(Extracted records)
|---|

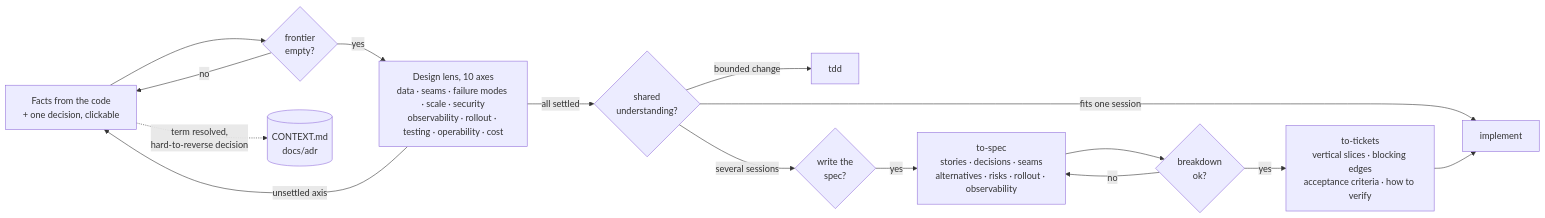
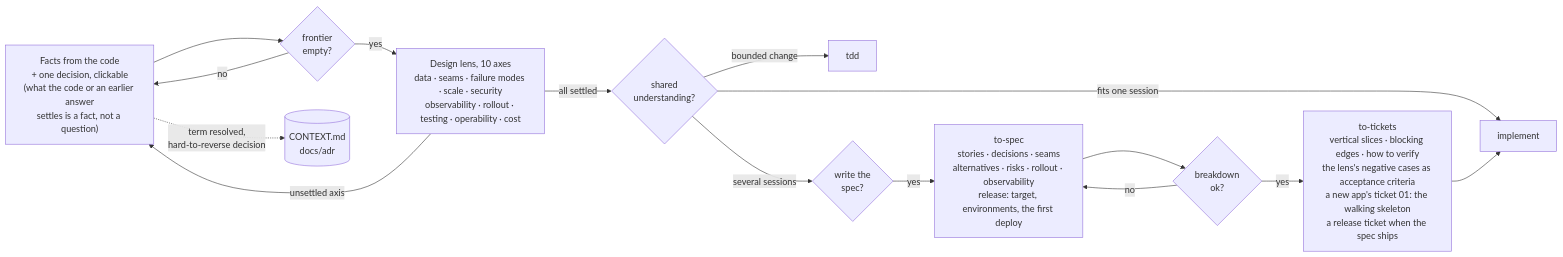
Before and after one commit to gabriel-tutor/my-workflow-agent-skills: the second of 3 diagrams in README.md, drawn with Mermaid. The commit also changed other lines of this file and 3 other files, not shown here.

````diff
--- a/README.md
+++ b/README.md
@@ -48,16 +70,16 @@
 ```mermaid
 flowchart LR
-    G["Facts from the code<br/>+ one decision, clickable"] --> Q{frontier<br/>empty?}
+    G["Facts from the code<br/>+ one decision, clickable<br/>(what the code or an earlier answer<br/>settles is a fact, not a question)"] --> Q{frontier<br/>empty?}
     Q -->|no| G
     Q -->|yes| L["Design lens, 10 axes<br/>data · seams · failure modes · scale · security<br/>observability · rollout · testing · operability · cost"]
     L -->|unsettled axis| G
     L -->|all settled| C{shared<br/>understanding?}
     G -.term resolved,<br/>hard-to-reverse decision.-> CX[(CONTEXT.md<br/>docs/adr)]
     C -->|bounded change| T["tdd"]
     C -->|fits one session| I["implement"]
     C -->|several sessions| SP{write the<br/>spec?}
-    SP -->|yes| SPEC["to-spec<br/>stories · decisions · seams<br/>alternatives · risks · rollout · observability"]
+    SP -->|yes| SPEC["to-spec<br/>stories · decisions · seams<br/>alternatives · risks · rollout · observability<br/>release: target, environments, the first deploy"]
     SPEC --> TK{breakdown<br/>ok?}
     TK -->|no| SPEC
-    TK -->|yes| TKT["to-tickets<br/>vertical slices · blocking edges<br/>acceptance criteria · how to verify"] --> I
+    TK -->|yes| TKT["to-tickets<br/>vertical slices · blocking edges · how to verify<br/>the lens's negative cases as acceptance criteria<br/>a new app's ticket 01: the walking skeleton<br/>a release ticket when the spec ships"] --> I
 ```
````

|---|

Reproduce the data above in full, exactly, with the images removed.

▸ **Result of this task**
Before and after one commit to gabriel-tutor/my-workflow-agent-skills: the second of 3 diagrams in README.md, drawn with Mermaid. The commit also changed other lines of this file and 3 other files, not shown here.

````diff
--- a/README.md
+++ b/README.md
@@ -48,16 +70,16 @@
 ```mermaid
 flowchart LR
-    G["Facts from the code<br/>+ one decision, clickable"] --> Q{frontier<br/>empty?}
+    G["Facts from the code<br/>+ one decision, clickable<br/>(what the code or an earlier answer<br/>settles is a fact, not a question)"] --> Q{frontier<br/>empty?}
     Q -->|no| G
     Q -->|yes| L["Design lens, 10 axes<br/>data · seams · failure modes · scale · security<br/>observability · rollout · testing · operability · cost"]
     L -->|unsettled axis| G
     L -->|all settled| C{shared<br/>understanding?}
     G -.term resolved,<br/>hard-to-reverse decision.-> CX[(CONTEXT.md<br/>docs/adr)]
     C -->|bounded change| T["tdd"]
     C -->|fits one session| I["implement"]
     C -->|several sessions| SP{write the<br/>spec?}
-    SP -->|yes| SPEC["to-spec<br/>stories · decisions · seams<br/>alternatives · risks · rollout · observability"]
+    SP -->|yes| SPEC["to-spec<br/>stories · decisions · seams<br/>alternatives · risks · rollout · observability<br/>release: target, environments, the first deploy"]
     SPEC --> TK{breakdown<br/>ok?}
     TK -->|no| SPEC
-    TK -->|yes| TKT["to-tickets<br/>vertical slices · blocking edges<br/>acceptance criteria · how to verify"] --> I
+    TK -->|yes| TKT["to-tickets<br/>vertical slices · blocking edges · how to verify<br/>the lens's negative cases as acceptance criteria<br/>a new app's ticket 01: the walking skeleton<br/>a release ticket when the spec ships"] --> I
 ```
````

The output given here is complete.